I’m irrationally fearful of heights and I’m incurably thirsty for new adventures. And there we were, in a huge parking lot amidst the Sedona red rocks, in the wee hours of the morning before sunrise. This was going to be our novice hot air balloon ride!
My husband and I were “helping” the crew blow up a gigantic, buoyant beauty with lemon-yellow and avocado-green horizontal stripes and a black collar stripe around her neck.
When we first saw her, she was lying on her side. A huge wicker basket (gondola) was tied to her neck by a tangled array of ropes. Gondolas serve as the passengers’ cabin-cum-cockpit for hot air balloon flights. They come in various sizes. This one had had a maximum capacity of seven people.
The Northern Lights crewmembers were pumping her up with huge floor fans. Occasionally they shot bursts of propane-driven flame-balls from a burner located at the bottom of the gondola into her deep interior.
In a matter of minutes, she silently rose up on her side. A couple more minutes passed and she stood up erect – tall and mighty. Fully inflated, she stood about 80 feet tall and 70 feet wide. She was impatiently bouncing up and down as if trying to grab her reluctant gondola lover to elope into the sky.
Five of us, including our pilot, Blair, jumped over the high wicker sides and into the gondola with the help of the crewmembers. The flaming propane burner was on the floor of the gondola and we were standing around it. Then off we went – up, up, and up, cruising to about 2,000 feet above the ground. It was a smooth and silent take-off.
Generally when we picture going airborne, most of us think of airplanes that go through a lengthy and noisy rendezvous with the runways to culminate in a take-off. It is completely different with hot air balloon take-offs. And there are no seat belts to fasten!
We drifted along with the slight breeze, over the breathtaking red rocks, bushes, meadows and a state highway. We even spotted some wildlife in the bushes. It was serene with a twist of anxiety. Maybe it was my acrophobia that gave it the twist. Or maybe everybody felt the same way on realizing that we were about 2000 feet up in the air and separated from the vast open space by just a thin wicker frame. Nevertheless, it was a mesmerizing joy ride.
As we were floating along, Blair occasionally pulled a trigger near the propane burner and maneuvered a network of ropes in the gondola. He was opening the shutters of the balloon to let streams of hot air into her. Hot air balloons work on the principle that when heated air collects within the balloon, it becomes lighter than the surrounding air to make it float. By themselves, these balloons are like rudderless ships; they cannot be steered. They need a favorable air current to help the pilot steer them to the required destination.
About an hour went by on this breathtaking float, and then it was time for us to make our touchdown. Blair was constantly in contact with the ground crew though his radio. The ground crew is also called the chase crew because they literally “chase” the balloon to keep track of her to help with the landing. We could see our chase crew below, closely following us.

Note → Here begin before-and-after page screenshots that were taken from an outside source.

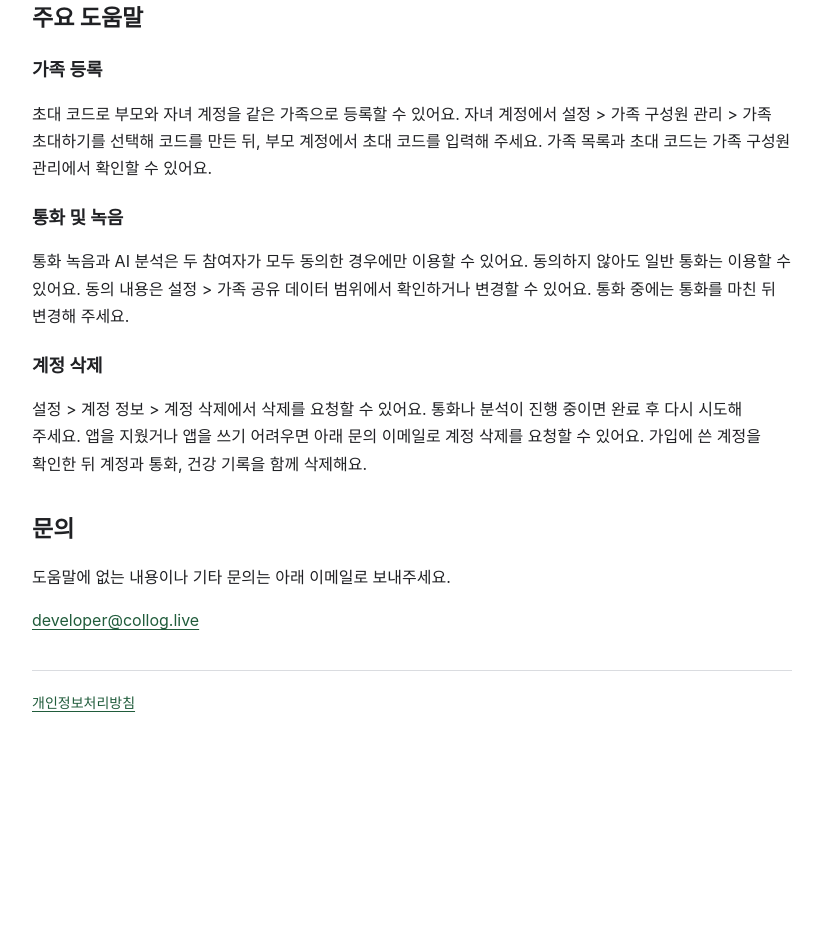
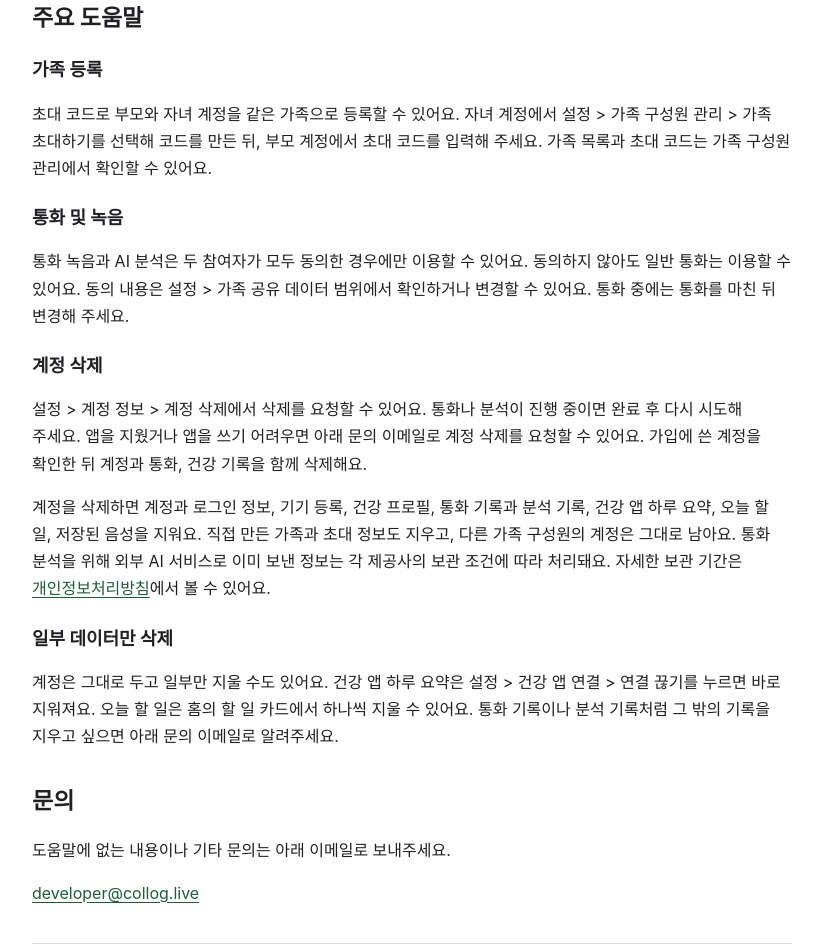
Before and after one commit to Collog-App/Collog-Support, a plain HTML site: page index.html in a window 1280 px wide. Shown: the part 247-1197 px from the top of the page, without its empty margins (228-1048 px from the left). Before the commit the page ends 1002 px from the top, so only its background shows below. Drawn offline with Linux system fonts and the light colour scheme.

Commit message:
docs(support): list what account deletion removes and how to delete only some data

```diff
--- a/index.html
+++ b/index.html
@@ -87,6 +87,21 @@
                     앱을 지웠거나 앱을 쓰기 어려우면 아래 문의 이메일로 계정 삭제를 요청할 수 있어요.
                     가입에 쓴 계정을 확인한 뒤 계정과 통화, 건강 기록을 함께 삭제해요.
                 </p>
+                <p>
+                    계정을 삭제하면 계정과 로그인 정보, 기기 등록, 건강 프로필, 통화 기록과 분석 기록,
+                    건강 앱 하루 요약, 오늘 할 일, 저장된 음성을 지워요. 직접 만든 가족과 초대 정보도 지우고,
+                    다른 가족 구성원의 계정은 그대로 남아요.
+                    통화 분석을 위해 외부 AI 서비스로 이미 보낸 정보는 각 제공사의 보관 조건에 따라 처리돼요.
+                    자세한 보관 기간은 <a href="https://privacy.collog.live/">개인정보처리방침</a>에서 볼 수 있어요.
+                </p>
+
+                <h3>일부 데이터만 삭제</h3>
+                <p>
+                    계정은 그대로 두고 일부만 지울 수도 있어요.
+                    건강 앱 하루 요약은 설정 &gt; 건강 앱 연결 &gt; 연결 끊기를 누르면 바로 지워져요.
+                    오늘 할 일은 홈의 할 일 카드에서 하나씩 지울 수 있어요.
+                    통화 기록이나 분석 기록처럼 그 밖의 기록을 지우고 싶으면 아래 문의 이메일로 알려주세요.
+                </p>
             </section>
 
             <section aria-labelledby="contact-title">
```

I saw Blair hurl down a rope. Like hungry tigers leaping on an escaping prey, two guys from the chase crew jumped up, grabbed the rope and pulled our gondola down to an open spot among the bushes. We had a safe – if not precisely smooth – landing!
Soon after the support crew deflated the balloon and started packing her up, they served us a delicious champagne breakfast.
It was a truly memorable experience! I will do it again – with less anxiety.
Whether you are airsick or seasick or heights-sick, or whatever your phobias may be, take time to enjoy life. Don’t let your fear paralyze you, whatever the “it” may be, if you wished that you could do “it.” Just park your fears and do “it.” You will enjoy “it”! My “it” was the balloon ride.